- [Directions for this task] Go through the records line by line. Report how many lines contain "Sunday", with nothing else.

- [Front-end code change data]
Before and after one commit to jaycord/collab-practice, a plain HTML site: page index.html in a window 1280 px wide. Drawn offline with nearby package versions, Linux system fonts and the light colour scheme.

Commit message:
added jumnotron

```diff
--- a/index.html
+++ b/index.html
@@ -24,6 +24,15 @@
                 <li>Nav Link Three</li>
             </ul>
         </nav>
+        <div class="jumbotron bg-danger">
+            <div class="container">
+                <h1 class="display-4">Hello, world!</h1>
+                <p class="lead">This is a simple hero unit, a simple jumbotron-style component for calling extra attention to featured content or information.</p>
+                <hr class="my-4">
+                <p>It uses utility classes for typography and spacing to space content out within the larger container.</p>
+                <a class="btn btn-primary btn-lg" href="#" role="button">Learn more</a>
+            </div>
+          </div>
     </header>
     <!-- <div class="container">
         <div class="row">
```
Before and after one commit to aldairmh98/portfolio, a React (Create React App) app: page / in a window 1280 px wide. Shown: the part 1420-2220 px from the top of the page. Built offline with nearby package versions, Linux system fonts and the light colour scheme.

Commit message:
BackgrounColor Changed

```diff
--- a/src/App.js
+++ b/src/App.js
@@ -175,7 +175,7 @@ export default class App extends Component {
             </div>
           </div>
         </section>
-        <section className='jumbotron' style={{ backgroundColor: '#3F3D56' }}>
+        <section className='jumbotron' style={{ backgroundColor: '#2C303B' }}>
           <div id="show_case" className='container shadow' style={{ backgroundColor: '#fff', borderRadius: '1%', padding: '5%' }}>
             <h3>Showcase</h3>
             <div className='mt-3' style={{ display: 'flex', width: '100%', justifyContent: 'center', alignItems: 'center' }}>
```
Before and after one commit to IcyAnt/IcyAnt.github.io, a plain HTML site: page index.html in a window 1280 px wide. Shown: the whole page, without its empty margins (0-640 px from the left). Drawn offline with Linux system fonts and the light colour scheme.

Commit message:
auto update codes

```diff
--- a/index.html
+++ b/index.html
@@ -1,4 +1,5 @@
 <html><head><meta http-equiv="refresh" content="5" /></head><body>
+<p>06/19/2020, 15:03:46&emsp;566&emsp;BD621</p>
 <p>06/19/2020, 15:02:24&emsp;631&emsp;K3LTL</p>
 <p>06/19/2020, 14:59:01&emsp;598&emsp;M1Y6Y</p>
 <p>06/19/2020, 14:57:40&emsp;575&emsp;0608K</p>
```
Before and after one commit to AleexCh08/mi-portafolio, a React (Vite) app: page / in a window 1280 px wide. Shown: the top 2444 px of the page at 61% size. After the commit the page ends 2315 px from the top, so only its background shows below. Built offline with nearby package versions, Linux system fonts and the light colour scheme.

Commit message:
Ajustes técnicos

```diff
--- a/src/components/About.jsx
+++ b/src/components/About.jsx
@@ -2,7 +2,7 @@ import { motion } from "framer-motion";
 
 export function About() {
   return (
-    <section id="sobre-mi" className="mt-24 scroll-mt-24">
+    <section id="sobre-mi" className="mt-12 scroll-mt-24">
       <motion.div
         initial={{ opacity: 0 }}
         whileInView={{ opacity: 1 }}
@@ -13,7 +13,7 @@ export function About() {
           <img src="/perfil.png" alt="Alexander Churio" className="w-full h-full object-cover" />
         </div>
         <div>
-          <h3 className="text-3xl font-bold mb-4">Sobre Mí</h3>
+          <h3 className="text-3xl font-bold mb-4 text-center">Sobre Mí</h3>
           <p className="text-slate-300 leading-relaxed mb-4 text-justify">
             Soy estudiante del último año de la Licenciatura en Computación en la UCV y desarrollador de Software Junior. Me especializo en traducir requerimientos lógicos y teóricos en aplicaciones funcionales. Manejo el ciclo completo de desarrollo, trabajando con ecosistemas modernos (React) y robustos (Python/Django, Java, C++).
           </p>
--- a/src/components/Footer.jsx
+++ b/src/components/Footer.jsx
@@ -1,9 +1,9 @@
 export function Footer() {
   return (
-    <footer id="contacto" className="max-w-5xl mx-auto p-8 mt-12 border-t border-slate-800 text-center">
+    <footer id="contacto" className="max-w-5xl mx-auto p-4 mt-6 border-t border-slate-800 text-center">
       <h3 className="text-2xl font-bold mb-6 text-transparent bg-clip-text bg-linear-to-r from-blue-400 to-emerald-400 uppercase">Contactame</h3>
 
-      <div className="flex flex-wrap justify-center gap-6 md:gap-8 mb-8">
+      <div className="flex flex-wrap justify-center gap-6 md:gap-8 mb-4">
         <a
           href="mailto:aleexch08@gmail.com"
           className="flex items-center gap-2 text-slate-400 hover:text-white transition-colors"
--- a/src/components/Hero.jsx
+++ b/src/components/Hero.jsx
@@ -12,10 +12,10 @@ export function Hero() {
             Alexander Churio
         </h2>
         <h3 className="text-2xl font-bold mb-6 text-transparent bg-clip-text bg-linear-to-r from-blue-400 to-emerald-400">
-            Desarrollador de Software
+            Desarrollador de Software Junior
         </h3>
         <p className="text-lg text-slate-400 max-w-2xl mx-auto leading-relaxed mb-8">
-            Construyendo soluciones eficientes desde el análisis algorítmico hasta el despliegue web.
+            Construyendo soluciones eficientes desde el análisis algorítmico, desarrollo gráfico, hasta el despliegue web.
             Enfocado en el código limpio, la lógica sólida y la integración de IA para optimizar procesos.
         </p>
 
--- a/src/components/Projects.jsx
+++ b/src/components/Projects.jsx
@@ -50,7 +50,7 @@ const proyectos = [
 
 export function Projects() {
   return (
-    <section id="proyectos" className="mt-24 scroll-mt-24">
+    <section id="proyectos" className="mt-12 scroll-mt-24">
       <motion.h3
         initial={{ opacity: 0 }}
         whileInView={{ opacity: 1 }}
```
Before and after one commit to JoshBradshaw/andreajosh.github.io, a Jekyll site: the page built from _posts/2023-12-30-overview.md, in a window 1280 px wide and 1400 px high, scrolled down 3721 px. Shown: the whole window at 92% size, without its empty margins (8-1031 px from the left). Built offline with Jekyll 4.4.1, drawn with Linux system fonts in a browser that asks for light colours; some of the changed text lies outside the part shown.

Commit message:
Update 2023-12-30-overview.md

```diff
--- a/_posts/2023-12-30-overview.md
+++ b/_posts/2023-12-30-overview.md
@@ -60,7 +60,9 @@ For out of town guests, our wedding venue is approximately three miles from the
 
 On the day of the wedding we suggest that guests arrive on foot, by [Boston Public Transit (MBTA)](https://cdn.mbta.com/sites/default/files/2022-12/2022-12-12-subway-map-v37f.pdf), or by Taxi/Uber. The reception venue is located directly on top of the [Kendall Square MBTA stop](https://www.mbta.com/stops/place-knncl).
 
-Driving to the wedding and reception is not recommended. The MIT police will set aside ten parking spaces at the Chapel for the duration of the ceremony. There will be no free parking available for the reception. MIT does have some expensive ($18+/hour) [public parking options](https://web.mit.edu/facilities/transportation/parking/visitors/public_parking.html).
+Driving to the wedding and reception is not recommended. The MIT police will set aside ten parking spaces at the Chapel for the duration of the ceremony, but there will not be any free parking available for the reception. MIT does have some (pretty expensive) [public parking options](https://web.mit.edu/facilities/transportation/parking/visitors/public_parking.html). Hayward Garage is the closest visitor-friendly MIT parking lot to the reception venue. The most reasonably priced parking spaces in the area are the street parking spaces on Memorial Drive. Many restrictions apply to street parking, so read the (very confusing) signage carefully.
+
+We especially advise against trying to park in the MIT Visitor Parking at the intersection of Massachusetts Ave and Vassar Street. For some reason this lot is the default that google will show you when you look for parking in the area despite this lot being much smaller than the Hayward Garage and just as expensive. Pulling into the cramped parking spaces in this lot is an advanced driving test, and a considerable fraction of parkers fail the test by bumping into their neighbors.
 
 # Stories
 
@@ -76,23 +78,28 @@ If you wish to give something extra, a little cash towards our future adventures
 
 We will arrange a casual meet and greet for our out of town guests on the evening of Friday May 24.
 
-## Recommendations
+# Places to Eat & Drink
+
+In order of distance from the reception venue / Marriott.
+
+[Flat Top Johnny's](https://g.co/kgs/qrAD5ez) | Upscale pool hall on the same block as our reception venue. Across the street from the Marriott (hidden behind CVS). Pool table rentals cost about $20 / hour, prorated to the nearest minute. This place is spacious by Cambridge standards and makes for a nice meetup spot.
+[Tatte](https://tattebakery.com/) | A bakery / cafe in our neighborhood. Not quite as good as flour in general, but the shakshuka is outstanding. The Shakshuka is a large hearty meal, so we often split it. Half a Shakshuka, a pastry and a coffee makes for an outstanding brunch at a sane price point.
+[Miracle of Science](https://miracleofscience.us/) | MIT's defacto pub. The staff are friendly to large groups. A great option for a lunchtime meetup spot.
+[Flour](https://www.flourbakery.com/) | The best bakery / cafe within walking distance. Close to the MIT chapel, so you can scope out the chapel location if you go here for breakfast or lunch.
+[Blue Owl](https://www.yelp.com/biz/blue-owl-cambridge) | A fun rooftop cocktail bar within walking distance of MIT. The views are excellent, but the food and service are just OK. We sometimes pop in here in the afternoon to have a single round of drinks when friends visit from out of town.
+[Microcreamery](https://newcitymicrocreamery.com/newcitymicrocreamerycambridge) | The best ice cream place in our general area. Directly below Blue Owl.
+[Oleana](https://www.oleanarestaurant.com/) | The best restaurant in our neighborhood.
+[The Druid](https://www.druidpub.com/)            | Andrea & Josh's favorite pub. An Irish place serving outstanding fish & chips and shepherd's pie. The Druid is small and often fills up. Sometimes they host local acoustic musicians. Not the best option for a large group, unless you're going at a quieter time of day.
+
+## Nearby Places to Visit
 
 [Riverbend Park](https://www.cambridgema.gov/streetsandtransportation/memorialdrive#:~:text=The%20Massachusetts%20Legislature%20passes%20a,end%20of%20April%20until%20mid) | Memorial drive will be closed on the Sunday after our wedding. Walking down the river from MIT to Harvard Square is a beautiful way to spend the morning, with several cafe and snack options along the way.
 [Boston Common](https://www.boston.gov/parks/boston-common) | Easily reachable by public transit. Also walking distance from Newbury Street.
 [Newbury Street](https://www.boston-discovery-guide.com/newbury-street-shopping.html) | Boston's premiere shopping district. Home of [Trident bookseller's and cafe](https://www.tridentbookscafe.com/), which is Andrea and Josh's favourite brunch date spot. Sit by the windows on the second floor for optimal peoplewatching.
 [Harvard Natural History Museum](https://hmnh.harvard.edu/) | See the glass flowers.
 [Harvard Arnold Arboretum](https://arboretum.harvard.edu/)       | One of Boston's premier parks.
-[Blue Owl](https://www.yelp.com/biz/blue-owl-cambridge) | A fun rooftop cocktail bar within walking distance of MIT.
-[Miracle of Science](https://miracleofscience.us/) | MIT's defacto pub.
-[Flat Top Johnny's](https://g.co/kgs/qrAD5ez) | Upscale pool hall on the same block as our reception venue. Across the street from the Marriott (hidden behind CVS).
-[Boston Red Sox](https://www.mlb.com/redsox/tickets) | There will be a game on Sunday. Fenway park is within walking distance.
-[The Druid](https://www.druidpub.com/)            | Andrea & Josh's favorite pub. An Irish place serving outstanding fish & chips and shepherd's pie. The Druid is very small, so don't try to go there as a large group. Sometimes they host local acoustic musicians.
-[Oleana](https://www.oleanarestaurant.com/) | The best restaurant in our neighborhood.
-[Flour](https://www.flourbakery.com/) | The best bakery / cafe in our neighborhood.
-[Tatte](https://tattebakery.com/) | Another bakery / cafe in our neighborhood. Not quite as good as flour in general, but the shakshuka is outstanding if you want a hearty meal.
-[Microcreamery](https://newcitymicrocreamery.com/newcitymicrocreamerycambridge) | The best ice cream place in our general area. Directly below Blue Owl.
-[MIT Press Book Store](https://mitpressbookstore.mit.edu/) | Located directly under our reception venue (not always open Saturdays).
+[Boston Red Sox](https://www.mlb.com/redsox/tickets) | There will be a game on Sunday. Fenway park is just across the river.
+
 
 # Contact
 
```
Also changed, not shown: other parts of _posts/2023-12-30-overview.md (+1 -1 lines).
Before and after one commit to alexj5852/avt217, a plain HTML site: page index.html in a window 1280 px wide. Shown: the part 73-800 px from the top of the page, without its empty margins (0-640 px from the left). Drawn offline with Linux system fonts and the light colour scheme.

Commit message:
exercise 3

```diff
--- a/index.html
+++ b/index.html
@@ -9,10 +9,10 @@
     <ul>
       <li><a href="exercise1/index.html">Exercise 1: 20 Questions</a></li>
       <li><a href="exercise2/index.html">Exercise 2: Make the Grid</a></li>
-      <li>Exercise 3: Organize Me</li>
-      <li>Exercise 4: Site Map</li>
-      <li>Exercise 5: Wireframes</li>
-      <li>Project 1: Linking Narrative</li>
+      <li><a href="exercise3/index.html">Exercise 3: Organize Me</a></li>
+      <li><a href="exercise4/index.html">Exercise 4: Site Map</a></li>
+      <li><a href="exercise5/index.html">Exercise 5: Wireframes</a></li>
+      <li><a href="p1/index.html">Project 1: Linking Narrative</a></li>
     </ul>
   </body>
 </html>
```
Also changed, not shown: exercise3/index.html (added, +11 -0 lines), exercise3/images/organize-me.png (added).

- [Solution to the problem] 3